- Put the cap back on the mouthpiece.;
- Remove the cap from the mouthpiece. The strap on the side of the cap will stay attached to the actuator to keep the cap from getting lost. Check the mouthpiece for dirt and other objects before each use, especially if the cap was not used to cover the mouthpiece.;
- Rinse your mouth with water and spit the water out. Do not swallow the water.;
- Try to hold your breath for 10 seconds.;
- When you have breathed in fully, remove the inhaler from your mouth and close your mouth.;
Clean your inhaler once a week after an evening dose. To clean your inhaler, follow these steps:
- Dampen a clean tissue with water. Wipe the inside of the mouthpiece with the damp tissue.;
- Dampen the tip of a cotton swab with water. Use the damp swab to clean the small hole where the prescription comes out. Twist the swab in a circular motion to remove any prescription that is left in or near the hole.;
- Leave the mouthpiece uncovered overnight to allow it to air dry.;
- Remove the mouthpiece cap, but leave the canister in the actuator.;
- Repeat step 2 with a second cotton swab.;
- Replace the mouthpiece cap when the actuator is dry.;
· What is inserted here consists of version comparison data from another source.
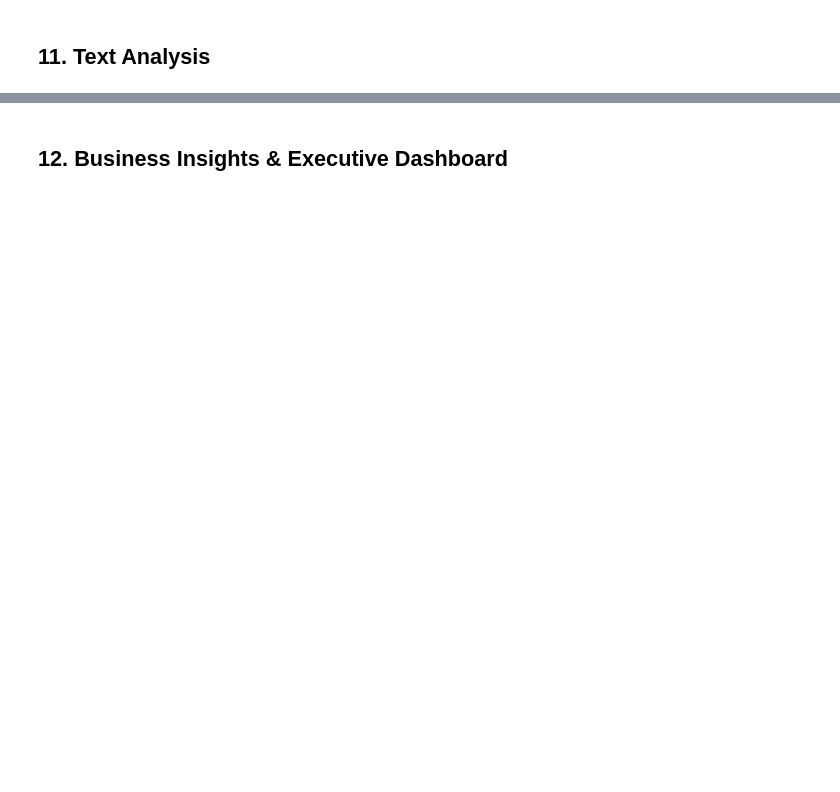
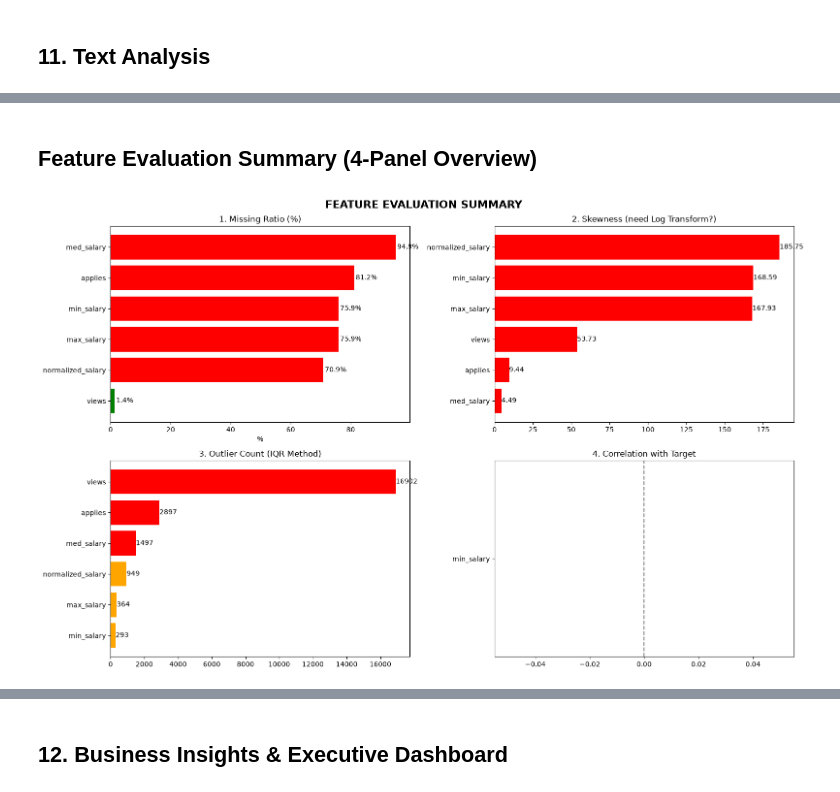
Before and after one commit to levantuanem/DS_Job_Recommend_Projects, a Jupyter notebook: notebooks/03_eda.ipynb, the cells around one changed output, grey strips where cells are left out. Saved outputs shown, nothing was run; the diff lists cells and outputs as text; code cells hidden in the pictures; blank space fills up the shorter version.

Commit message:
Update: Hoàn thiện 12 mục EDA, Feature Evaluation Panel và EDA Report

```diff
--- a/notebooks/03_eda.ipynb
+++ b/notebooks/03_eda.ipynb
@@ -338,0 +547,76 @@ if TARGET in df.columns and 'desc_length' in df.columns:
+# %% [markdown]
+## Feature Evaluation Summary (4-Panel Overview)
+# %%
+eval_cols = [c for c in ['min_salary', 'med_salary', 'max_salary',
+                          'normalized_salary', 'views', 'applies']
+             if c in df.columns]
+
+fig, axes = plt.subplots(2, 2, figsize=(16, 10))
+
+# --- 1. Missing Ratio (%) ---
+missing = (df[eval_cols].isnull().sum() / len(df) * 100).sort_values(ascending=True)
+colors_m = ['red' if v > 50 else 'orange' if v > 20 else 'green' for v in missing]
+axes[0, 0].barh(missing.index, missing.values, color=colors_m)
+axes[0, 0].set_title('1. Missing Ratio (%)')
+axes[0, 0].set_xlabel('%')
+for i, v in enumerate(missing.values):
+    axes[0, 0].text(v + 0.5, i, f'{v:.1f}%', va='center')
+
+# --- 2. Skewness ---
+skew = df[eval_cols].skew().sort_values(ascending=True)
+colors_s = ['red' if abs(v) > 2 else 'orange' if abs(v) > 1 else 'green' for v in skew]
+axes[0, 1].barh(skew.index, skew.values, color=colors_s)
+axes[0, 1].set_title('2. Skewness (need Log Transform?)')
+axes[0, 1].axvline(x=0, color='black', linestyle='--', alpha=0.5)
+for i, v in enumerate(skew.values):
+    axes[0, 1].text(v + 0.05, i, f'{v:.2f}', va='center')
+
+# --- 3. Outlier Count (IQR method) ---
+outlier_counts = {}
+for col in eval_cols:
+    data = df[col].dropna()
+    q1, q3 = data.quantile(0.25), data.quantile(0.75)
+    iqr = q3 - q1
+    outlier_counts[col] = ((data < q1 - 1.5*iqr) | (data > q3 + 1.5*iqr)).sum()
+oc = pd.Series(outlier_counts).sort_values(ascending=True)
+colors_o = ['red' if v > 1000 else 'orange' if v > 100 else 'green' for v in oc]
+axes[1, 0].barh(oc.index, oc.values, color=colors_o)
+axes[1, 0].set_title('3. Outlier Count (IQR Method)')
+for i, v in enumerate(oc.values):
+    axes[1, 0].text(v + 5, i, str(v), va='center')
+
+# --- 4. Correlation with Target (encoded) ---
+if TARGET in df.columns:
+    temp = df[eval_cols + [TARGET]].dropna()
+    temp['target_enc'] = temp[TARGET].astype('category').cat.codes
+    corr_target = temp[eval_cols].corrwith(temp['target_enc']).sort_values(ascending=True)
+    colors_t = ['green' if abs(v) > 0.3 else 'orange' if abs(v) > 0.1 else 'gray' for v in corr_target]
+    axes[1, 1].barh(corr_target.index, corr_target.values, color=colors_t)
+    axes[1, 1].set_title('4. Correlation with Target')
+    axes[1, 1].axvline(x=0, color='black', linestyle='--', alpha=0.5)
+    for i, v in enumerate(corr_target.values):
+        axes[1, 1].text(v + 0.01, i, f'{v:.3f}', va='center')
+
+plt.suptitle('FEATURE EVALUATION SUMMARY', fontsize=16, fontweight='bold')
+plt.tight_layout()
+plt.show()
+
+print('>>> RECOMMENDATIONS:')
+print('    GREEN  = Good, keep as-is')
+print('    ORANGE = Warning, needs treatment')
+print('    RED    = Critical, consider dropping or heavy transformation')
+print()
+for col in eval_cols:
+    issues = []
+    m = df[col].isnull().sum() / len(df) * 100
+    s = abs(df[col].skew()) if df[col].notna().sum() > 0 else 0
+    o = outlier_counts.get(col, 0)
+    if m > 50: issues.append('missing=' + str(round(m)) + '%')
+    if s > 2: issues.append('skew=' + str(round(s,1)) + ' -> log transform')
+    if o > 1000: issues.append('outliers=' + str(o))
+    if not issues:
+        print('    ' + col + ': OK')
+    else:
+        print('    ' + col + ': ' + ', '.join(issues))
+# %% [output]
+[figure, added]
```
Also changed, not shown: parts of 22 cells of this notebook, 3 other files.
Fluticasone is a synthetic adrenocortical steroid possessing very potent mineralocorticoid properties and high glucocorticoid activity. It is prescribed as partial replacement therapy for primary and secondary adrenocortical insufficiency in Addison's disease and for the treatment of salt-losing adrenogenital syndrome. The physiologic action of fludrocortisone acetate is similar to that of hydrocortisone. However, the effects of fludrocortisone acetate, particularly on electrolyte balance, but also on carbohydrate metabolism, are considerably heightened and prolonged. Mineralocorticoids act on the distal tubules of the kidney to enhance the reabsorption of sodium ions from the tubular fluid into the plasma; they increase the urinary excretion of both potassium and hydrogen ions.
Fluticasone side effects that you should report to your health care professional or doctor as soon as possible:
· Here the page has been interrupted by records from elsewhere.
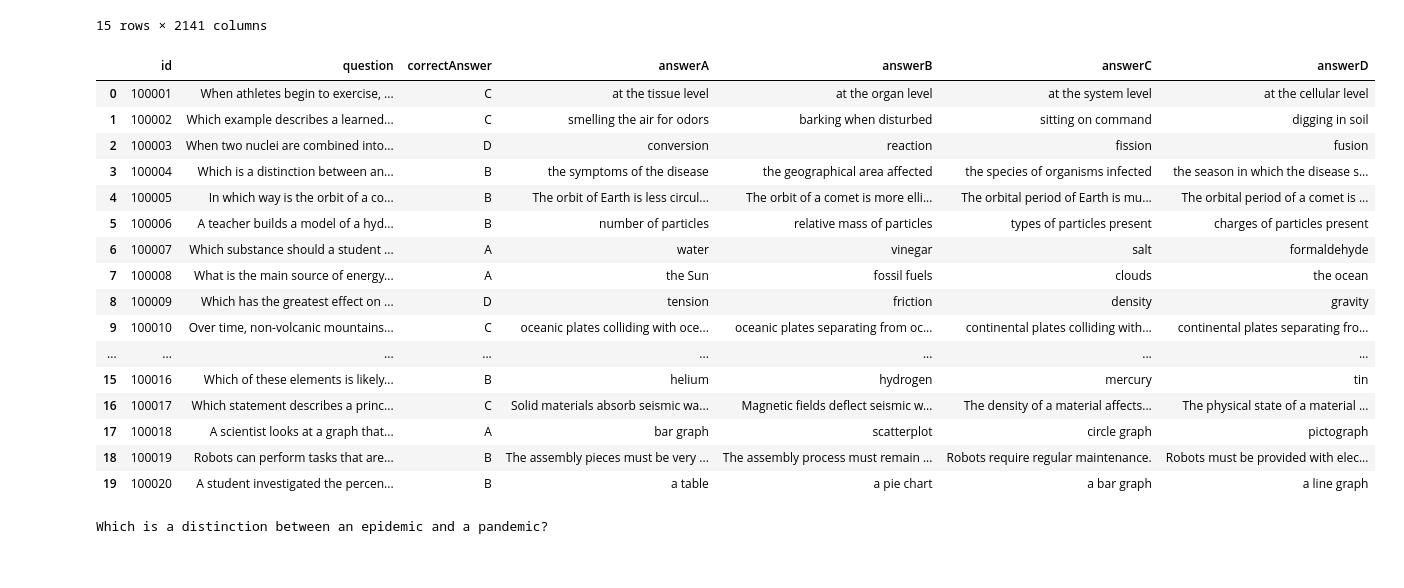
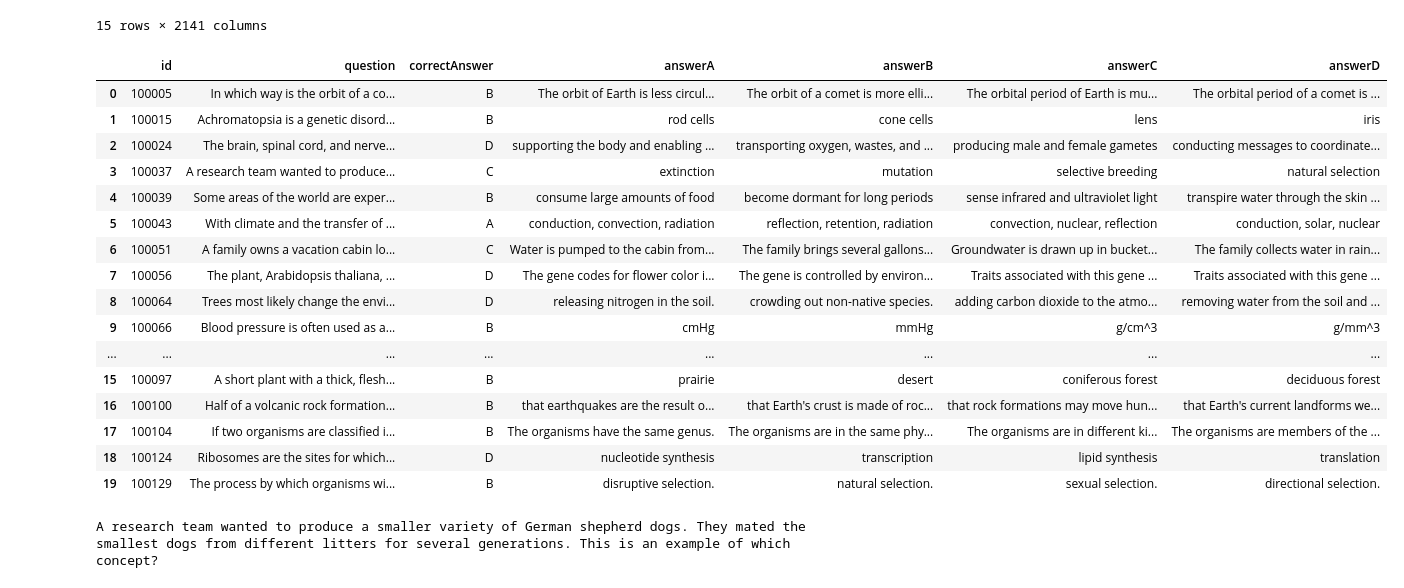
Before and after one commit to Smithon/the_answer_is, a Jupyter notebook: models/wsregession/20151204_fetch_doc_wsregression_on_which_data.ipynb, the cells around one changed output. Saved outputs shown, nothing was run; the diff lists cells and outputs as text; code cells hidden in the pictures.

```diff
--- a/models/wsregession/20151203_wsregression_with_dictionary_wiki_call.ipynb
+++ b/models/wsregession/20151204_fetch_doc_wsregression_on_which_data.ipynb
@@ -172,33 +195,34 @@ df_wiki_vector.head(15)
 # %%
 import pandas as pd
 import os
 path = '/Users/MK/GitHub/the_answer_is/data'
 os.chdir(path)
-train = pd.read_table('training_set.tsv',sep = '\t')
+train = pd.read_table('training_set_which.tsv',sep = '\t',header = -1)
+train.columns = ['id', 'question', 'correctAnswer', 'answerA', 'answerB', 'answerC', 'answerD']
 train.head(20)
 # %% [output]
 |  | id | question | correctAnswer | answerA | answerB | answerC | answerD |
-| 0 | 100001 | When athletes begin to exercise, ... | C | at the tissue level | at the organ level | at the system level | at the cellular level |
-| 1 | 100002 | Which example describes a learned... | C | smelling the air for odors | barking when disturbed | sitting on command | digging in soil |
-| 2 | 100003 | When two nuclei are combined into... | D | conversion | reaction | fission | fusion |
-| 3 | 100004 | Which is a distinction between an... | B | the symptoms of the disease | the geographical area affected | the species of organisms infected | the season in which the disease s... |
-| 4 | 100005 | In which way is the orbit of a co... | B | The orbit of Earth is less circul... | The orbit of a comet is more elli... | The orbital period of Earth is mu... | The orbital period of a comet is ... |
-| 5 | 100006 | A teacher builds a model of a hyd... | B | number of particles | relative mass of particles | types of particles present | charges of particles present |
-| 6 | 100007 | Which substance should a student ... | A | water | vinegar | salt | formaldehyde |
-| 7 | 100008 | What is the main source of energy... | A | the Sun | fossil fuels | clouds | the ocean |
-| 8 | 100009 | Which has the greatest effect on ... | D | tension | friction | density | gravity |
-| 9 | 100010 | Over time, non-volcanic mountains... | C | oceanic plates colliding with oce... | oceanic plates separating from oc... | continental plates colliding with... | continental plates separating fro... |
+| 0 | 100005 | In which way is the orbit of a co... | B | The orbit of Earth is less circul... | The orbit of a comet is more elli... | The orbital period of Earth is mu... | The orbital period of a comet is ... |
+| 1 | 100015 | Achromatopsia is a genetic disord... | B | rod cells | cone cells | lens | iris |
+| 2 | 100024 | The brain, spinal cord, and nerve... | D | supporting the body and enabling ... | transporting oxygen, wastes, and ... | producing male and female gametes | conducting messages to coordinate... |
+| 3 | 100037 | A research team wanted to produce... | C | extinction | mutation | selective breeding | natural selection |
+| 4 | 100039 | Some areas of the world are exper... | B | consume large amounts of food | become dormant for long periods | sense infrared and ultraviolet light | transpire water through the skin ... |
+| 5 | 100043 | With climate and the transfer of ... | A | conduction, convection, radiation | reflection, retention, radiation | convection, nuclear, reflection | conduction, solar, nuclear |
+| 6 | 100051 | A family owns a vacation cabin lo... | C | Water is pumped to the cabin from... | The family brings several gallons... | Groundwater is drawn up in bucket... | The family collects water in rain... |
+| 7 | 100056 | The plant, Arabidopsis thaliana, ... | D | The gene codes for flower color i... | The gene is controlled by environ... | Traits associated with this gene ... | Traits associated with this gene ... |
+| 8 | 100064 | Trees most likely change the envi... | D | releasing nitrogen in the soil. | crowding out non-native species. | adding carbon dioxide to the atmo... | removing water from the soil and ... |
+| 9 | 100066 | Blood pressure is often used as a... | B | cmHg | mmHg | g/cm^3 | g/mm^3 |
 | ... | ... | ... | ... | ... | ... | ... | ... |
-| 15 | 100016 | Which of these elements is likely... | B | helium | hydrogen | mercury | tin |
-| 16 | 100017 | Which statement describes a princ... | C | Solid materials absorb seismic wa... | Magnetic fields deflect seismic w... | The density of a material affects... | The physical state of a material ... |
-| 17 | 100018 | A scientist looks at a graph that... | A | bar graph | scatterplot | circle graph | pictograph |
-| 18 | 100019 | Robots can perform tasks that are... | B | The assembly pieces must be very ... | The assembly process must remain ... | Robots require regular maintenance. | Robots must be provided with elec... |
-| 19 | 100020 | A student investigated the percen... | B | a table | a pie chart | a bar graph | a line graph |
+| 15 | 100097 | A short plant with a thick, flesh... | B | prairie | desert | coniferous forest | deciduous forest |
+| 16 | 100100 | Half of a volcanic rock formation... | B | that earthquakes are the result o... | that Earth's crust is made of roc... | that rock formations may move hun... | that Earth's current landforms we... |
+| 17 | 100104 | If two organisms are classified i... | B | The organisms have the same genus. | The organisms are in the same phy... | The organisms are in different ki... | The organisms are members of the ... |
+| 18 | 100124 | Ribosomes are the sites for which... | D | nucleotide synthesis | transcription | lipid synthesis | translation |
+| 19 | 100129 | The process by which organisms wi... | B | disruptive selection. | natural selection. | sexual selection. | directional selection. |
 # %%
 q = train.ix[3][1]
 print q
 # %% [output]
-Which is a distinction between an epidemic and a pandemic?
+A research team wanted to produce a smaller variety of German shepherd dogs. They mated the smallest dogs from different litters for several generations. This is an example of which concept?
 # %%
 close_documents = get_close_documents(q, df_wiki_vector, dictionary,5)
 print close_documents
```
Also changed, not shown: parts of 11 cells of this notebook, 10 other files.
- burning, tingling, numbness, or weakness in arms or legs;
- chest pain or tightness;
- darkening of skin;
- difficulty breathing or swallowing;
- difficulty speaking;
- easy bruising;
- enlarged face and neck;
- extreme tiredness;
- fainting or dizziness when standing up from a sitting or lying position;
- growth of hair on the face;
- irregular menstrual periods;
- irregular menstruation (periods);
- loss of appetite;
- muscle weakness;
- new or increased acne (pimples);
- new or worsening acne;
- painful white patches in the mouth or throat+;
- pink or purple stretch marks on the skin;
- red or fluid filled bumps on skin;
- shortness of breath;
- sore or irritated throat;
- stuffy or runny nose;
- swelling of the face, throat, tongue, lips, eyes, hands, feet, ankles, or lower legs;
- weight loss;